■ Description of the task ■
Pull every line with "primary" from the data below and copy it.

= Beginning of Section =

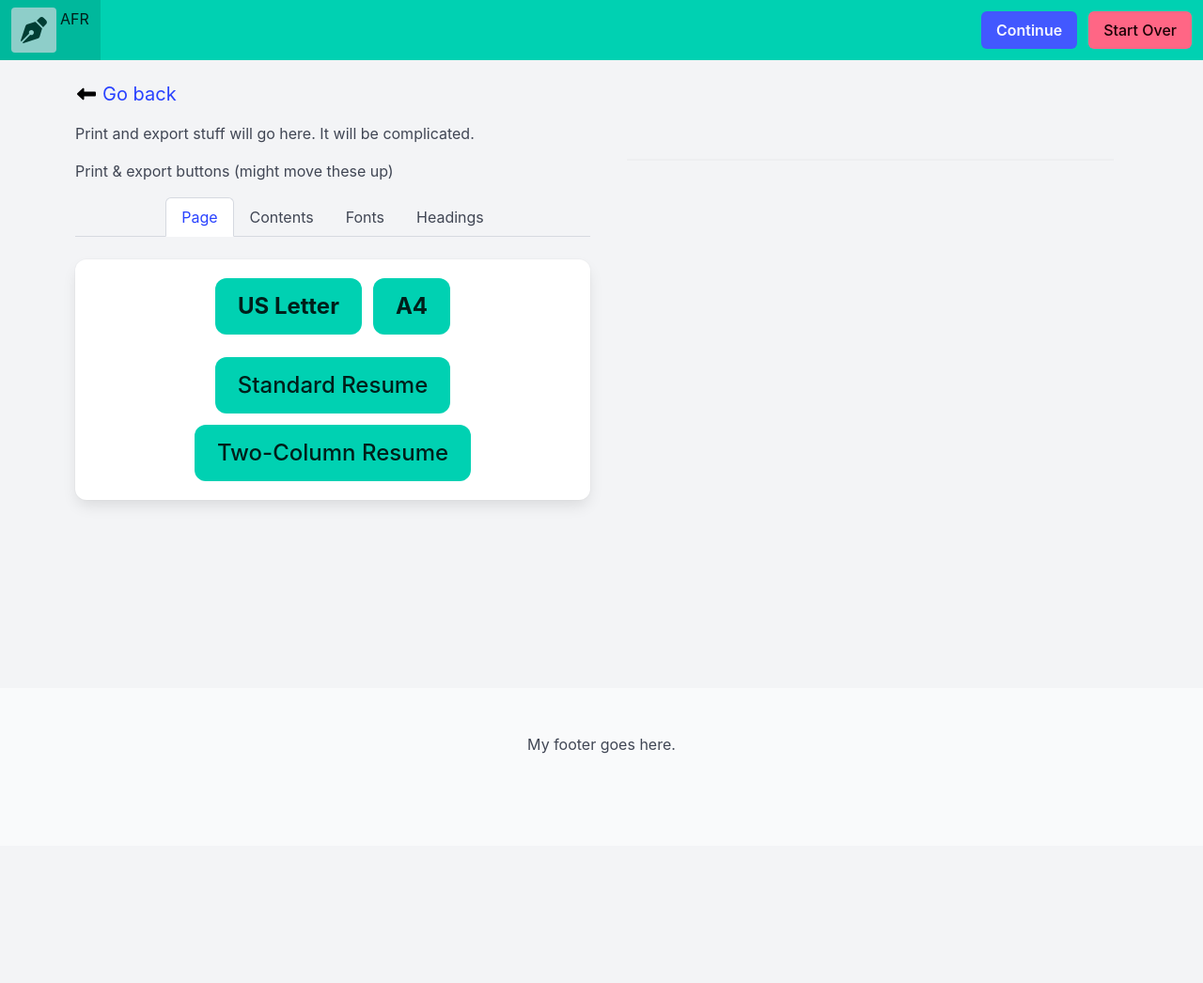
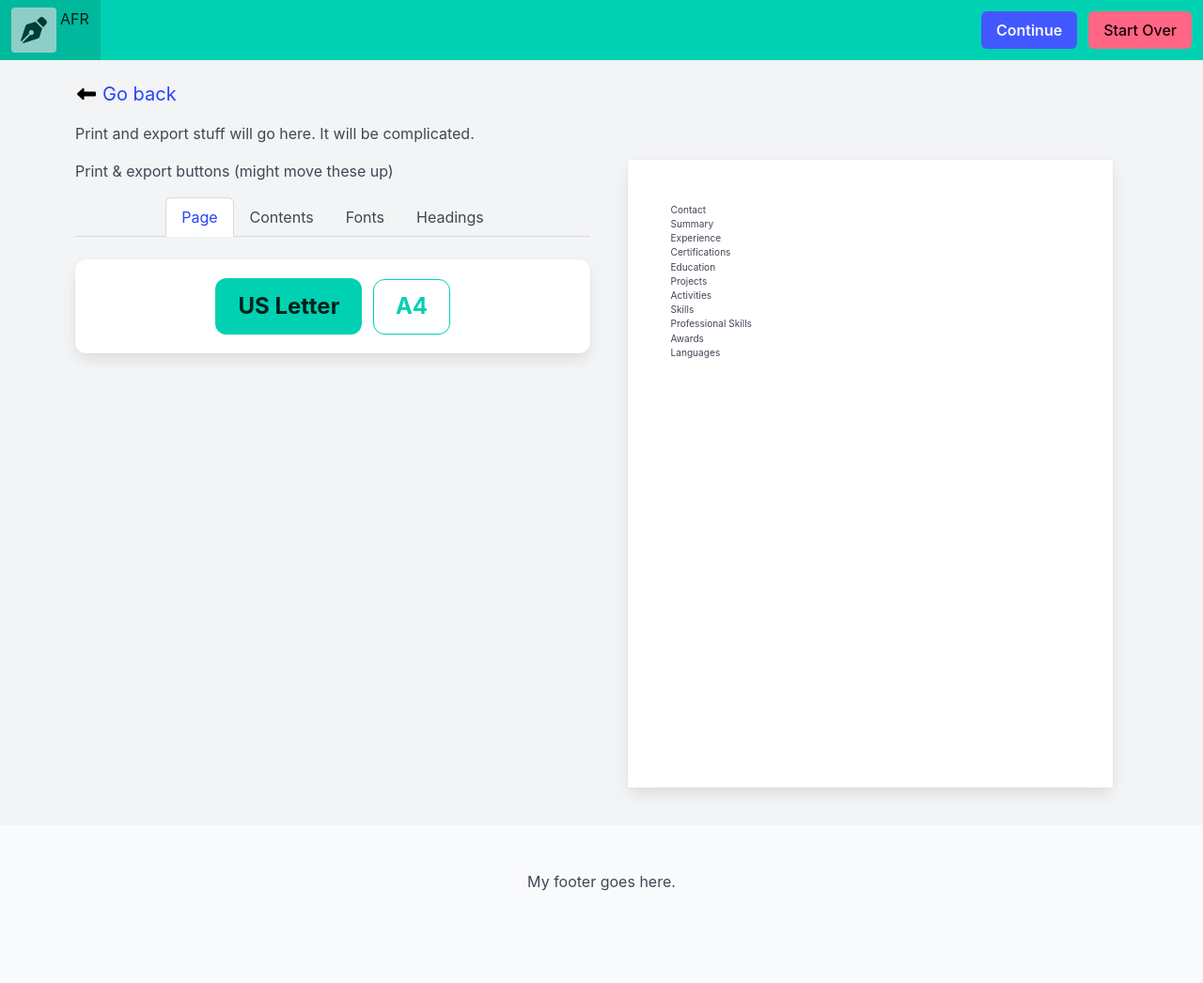
Before and after one commit to HeirOfNorton/alwaysfreeresume, a Jekyll site: the page built from pages/print.html, in a window 1280 px wide. Shown: the whole page at 94% size. Built offline with Jekyll 4.4.1, drawn with Linux system fonts in a browser that asks for light colours; before the commit the page ends 900 px from its top, so only the background shows below that.

Commit message:
Forgot I changed a few variable names.

```diff
--- a/pages/print.html
+++ b/pages/print.html
@@ -54,21 +54,12 @@ Print and export stuff will go here. It will be complicated.
         <div class="box">
             <div x-show="opentab == 'page'">
                 <div class="buttons is-centered">
-                    <button class="button is-primary is-large has-text-weight-bold" :class="pagesize == 'letter' || 'is-outlined'" @click="pagesize='letter'" >US Letter</button>
-                    <button class="button is-primary is-large has-text-weight-bold" :class="pagesize == 'a4' || 'is-outlined'" @click="pagesize='a4'" >A4</button>
-                </div>
-                <div class="buttons is-centered">
-                    <button class="button is-primary is-large" :class="template == 'standard' || 'is-outlined'" @click="template='standard'">Standard Resume</button>
-                    <button class="button is-primary is-large" :class="template == '2column' || 'is-outlined'" @click="template='2column'">Two-Column Resume</button>
+                    <button class="button is-primary is-large has-text-weight-bold" :class="style.pagesize == 'letter' || 'is-outlined'" @click="style.pagesize='letter'" >US Letter</button>
+                    <button class="button is-primary is-large has-text-weight-bold" :class="style.pagesize == 'a4' || 'is-outlined'" @click="style.pagesize='a4'" >A4</button>
                 </div>
             </div>
             <div x-show="opentab == 'contents'">
                 <p>Dynamically make a suggestion about what to feature first.</p>
-                <div class="buttons is-centered">
-                    <button class="button is-primary is-large" :class="primary == 'experience' || 'is-outlined'" @click="primary='experience'">Experience (Chronological Resume)</button>
-                    <button class="button is-primary is-large" :class="primary == 'skills' || 'is-outlined'" @click="primary='skills'">Skills (Functional Resume)</button>
-                    <button class="button is-primary is-large" :class="primary == 'education' || 'is-outlined'" @click="primary='education'">Education (Student Resume)</button>
-                </div>
                 <div>
                     <p>Select sections to include or skip</p>
                 </div>
@@ -83,8 +74,8 @@ Print and export stuff will go here. It will be complicated.
     </div>
 
     <div class="column">
-        <div class="box page-box m-4" x-data="{ boxwidth: 0 }" x-resize="boxwidth = $width" :class="pagesize == 'letter' ? 'letter' : 'a4'" :style="pagesize == 'letter' ? {height: boxwidth * (22/17) + 'px'} : {height: boxwidth * (297/210) + 'px'}">
-            <div class="page" :style="pagesize == 'letter' ? {scale: boxwidth / 816} : {scale: boxwidth / 794}">
+        <div class="box page-box m-4" x-data="{ boxwidth: 0 }" x-resize="boxwidth = $width" :class="style.pagesize == 'letter' ? 'letter' : 'a4'" :style="style.pagesize == 'letter' ? {height: boxwidth * (22/17) + 'px'} : {height: boxwidth * (297/210) + 'px'}">
+            <div class="page" :style="style.pagesize == 'letter' ? {scale: boxwidth / 816} : {scale: boxwidth / 794}">
                 <template x-for="section in order">
                     <section x-data="{current: sections[section]}" x-show="!current.skipped">
                         <div x-text="current.title"></div>
```
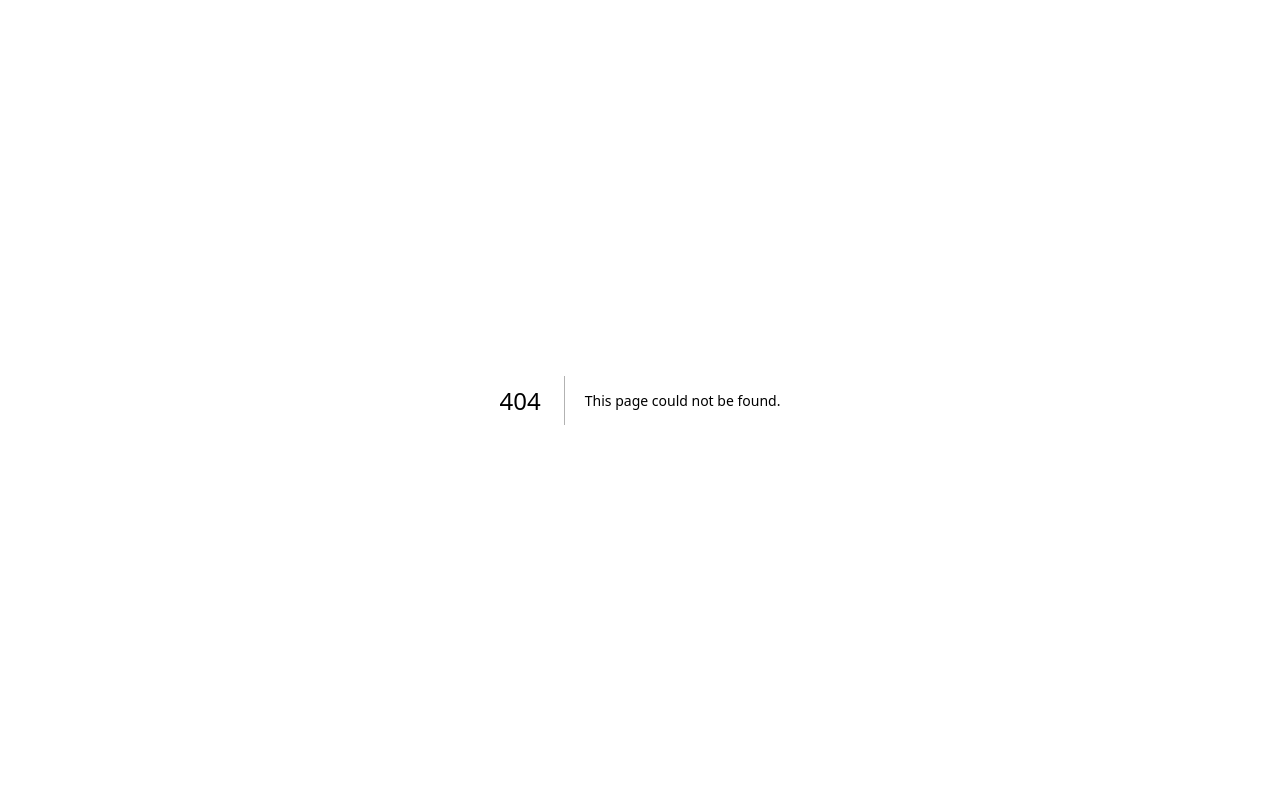
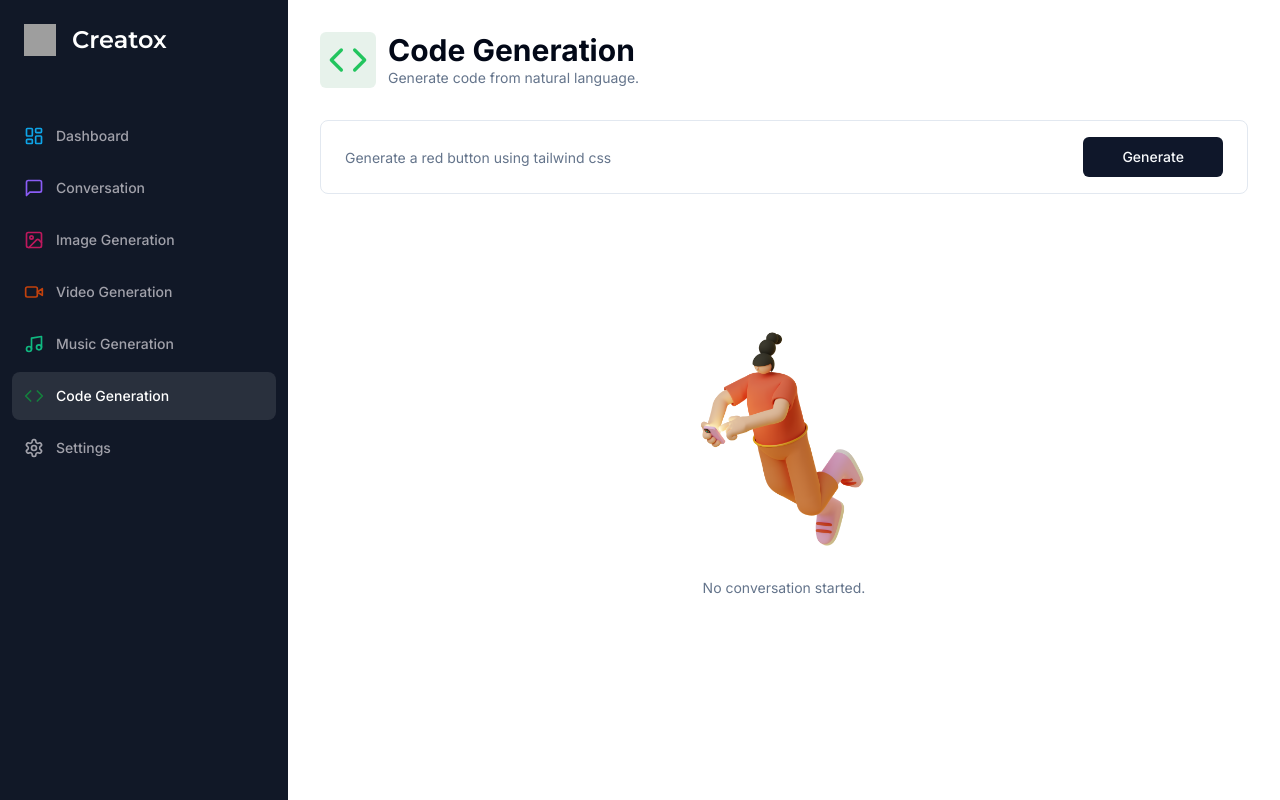
Before and after one commit to elqessouartariq/Creatox, a Next.js app: page /code in a window 1280 px wide. Before the commit this address had no page. Built offline with nearby package versions, Linux system fonts and the light colour scheme; grey boxes are pictures that could not be loaded.

Commit message:
feat: add code genration res ui

```diff
--- /dev/null
+++ b/app/(dashboard)/(routes)/code/constants.ts
@@ -0,0 +1,7 @@
+import * as z from "zod";
+
+export const formSchema = z.object({
+	prompt: z.string().min(1, {
+		message: "Prompt must be at least 1 character long",
+	}),
+});
--- /dev/null
+++ b/app/(dashboard)/(routes)/code/page.tsx
@@ -0,0 +1,147 @@
+"use client";
+
+import * as z from "zod";
+import axios from "axios";
+import { useRouter } from "next/navigation";
+import { Code } from "lucide-react";
+import { useForm } from "react-hook-form";
+import { zodResolver } from "@hookform/resolvers/zod";
+
+import Heading from "@/components/Heading";
+
+import { formSchema } from "./constants";
+import { Form, FormControl, FormField, FormItem } from "@/components/ui/form";
+import { Input } from "@/components/ui/input";
+import { Button } from "@/components/ui/button";
+import { useState } from "react";
+import ReactMarkdown from "react-markdown";
+import { ChatCompletionRequestMessage } from "openai";
+import { Empty } from "@/components/empty";
+import { Loader } from "@/components/loader";
+import { UserAvatar } from "@/components/user-avatar";
+import { BotAvatar } from "@/components/bot-avatar";
+import { cn } from "@/lib/utils";
+
+const CodePage = () => {
+	const router = useRouter();
+	const [messages, setMessages] = useState<ChatCompletionRequestMessage[]>([]);
+
+	const form = useForm<z.infer<typeof formSchema>>({
+		resolver: zodResolver(formSchema),
+		defaultValues: {
+			prompt: "",
+		},
+	});
+	const isLoading = form.formState.isSubmitting;
+	const onSubmit = async (data: z.infer<typeof formSchema>) => {
+		try {
+			const userMessage: ChatCompletionRequestMessage = {
+				role: "user",
+				content: data.prompt,
+			};
+			console.log(userMessage);
+
+			const newMessages = [...messages, userMessage];
+
+			const response = await axios.post("/api/code", {
+				messages: newMessages,
+			});
+
+			setMessages((current) => [...current, userMessage, response.data]);
+			form.reset();
+		} catch (error: any) {
+			console.log(error);
+		} finally {
+			router.refresh();
+		}
+	};
+
+	return (
+		<div>
+			<Heading
+				title="Code Generation"
+				description="Generate code from natural language."
+				icon={Code}
+				iconColor="text-green-500"
+				bgColor="bg-green-700/10"
+			/>
+			<div className="px-4 lg:px-8">
+				<div>
+					<Form {...form}>
+						<form
+							onSubmit={form.handleSubmit(onSubmit)}
+							className="rounded-lg border  w-full p-4  px-3 md:px-6 focus-within:shadow-sm grid grid-cols-12 gap-2"
+						>
+							<FormField
+								name="prompt"
+								render={({ field }) => (
+									<FormItem className="col-span-12 lg:col-span-10">
+										<FormControl className="m-0 p-0">
+											<Input
+												className="border-0 outline-none focus-visible:ring-0 focus-visible:ring-transparent"
+												disabled={isLoading}
+												placeholder="Generate a red button using tailwind css"
+												{...field}
+											/>
+										</FormControl>
+									</FormItem>
+								)}
+							/>
+							<Button
+								className="col-span-12 lg:col-span-2 w-full"
+								disabled={isLoading}
+							>
+								Generate
+							</Button>
+						</form>
+					</Form>
+				</div>
+				<div className="space-y-4 mt-4">
+					{isLoading && (
+						<div className="p-8 rounded-lg w-full flex items-center justify-center bg-muted">
+							<Loader />
+						</div>
+					)}
+					{messages.length === 0 && !isLoading && (
+						<div>
+							<Empty label="No conversation started." />
+						</div>
+					)}
+					<div className="flex flex-col-reverse gap-y-4">
+						{messages.map((message) => (
+							<div
+								key={message.content}
+								className={cn(
+									"p-8 w-full flex items-start gap-x-8 rounded-lg",
+									message.role === "user"
+										? "bg-white border border-black/10"
+										: "bg-muted"
+								)}
+							>
+								{message.role === "user" ? <UserAvatar /> : <BotAvatar />}
+
+								<ReactMarkdown
+									components={{
+										pre: ({node, ...props}) => (
+											<div className="overflow-auto w-full my-2 bg-black/10 p-2 rounded-lg">
+											<pre {...props} />
+											</div>
+										),
+										code:({node, ...props}) => (
+											<code className="bg-black/10 p-1 rounded-lg" {...props}/>
+										)
+									}}
+									className="text-sm overflow-hidden leading-7"
+								>
+									{message.content || ""	}
+								</ReactMarkdown>
+							</div>
+						))}
+					</div>
+				</div>
+			</div>
+		</div>
+	);
+};
+
+export default CodePage;
```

= End of Section =

■ Result for this task ■
-                    <button class="button is-primary is-large has-text-weight-bold" :class="pagesize == 'letter' || 'is-outlined'" @click="pagesize='letter'" >US Letter</button>
-                    <button class="button is-primary is-large has-text-weight-bold" :class="pagesize == 'a4' || 'is-outlined'" @click="pagesize='a4'" >A4</button>
-                    <button class="button is-primary is-large" :class="template == 'standard' || 'is-outlined'" @click="template='standard'">Standard Resume</button>
-                    <button class="button is-primary is-large" :class="template == '2column' || 'is-outlined'" @click="template='2column'">Two-Column Resume</button>
+                    <button class="button is-primary is-large has-text-weight-bold" :class="style.pagesize == 'letter' || 'is-outlined'" @click="style.pagesize='letter'" >US Letter</button>
+                    <button class="button is-primary is-large has-text-weight-bold" :class="style.pagesize == 'a4' || 'is-outlined'" @click="style.pagesize='a4'" >A4</button>
-                    <button class="button is-primary is-large" :class="primary == 'experience' || 'is-outlined'" @click="primary='experience'">Experience (Chronological Resume)</button>
-                    <button class="button is-primary is-large" :class="primary == 'skills' || 'is-outlined'" @click="primary='skills'">Skills (Functional Resume)</button>
-                    <button class="button is-primary is-large" :class="primary == 'education' || 'is-outlined'" @click="primary='education'">Education (Student Resume)</button>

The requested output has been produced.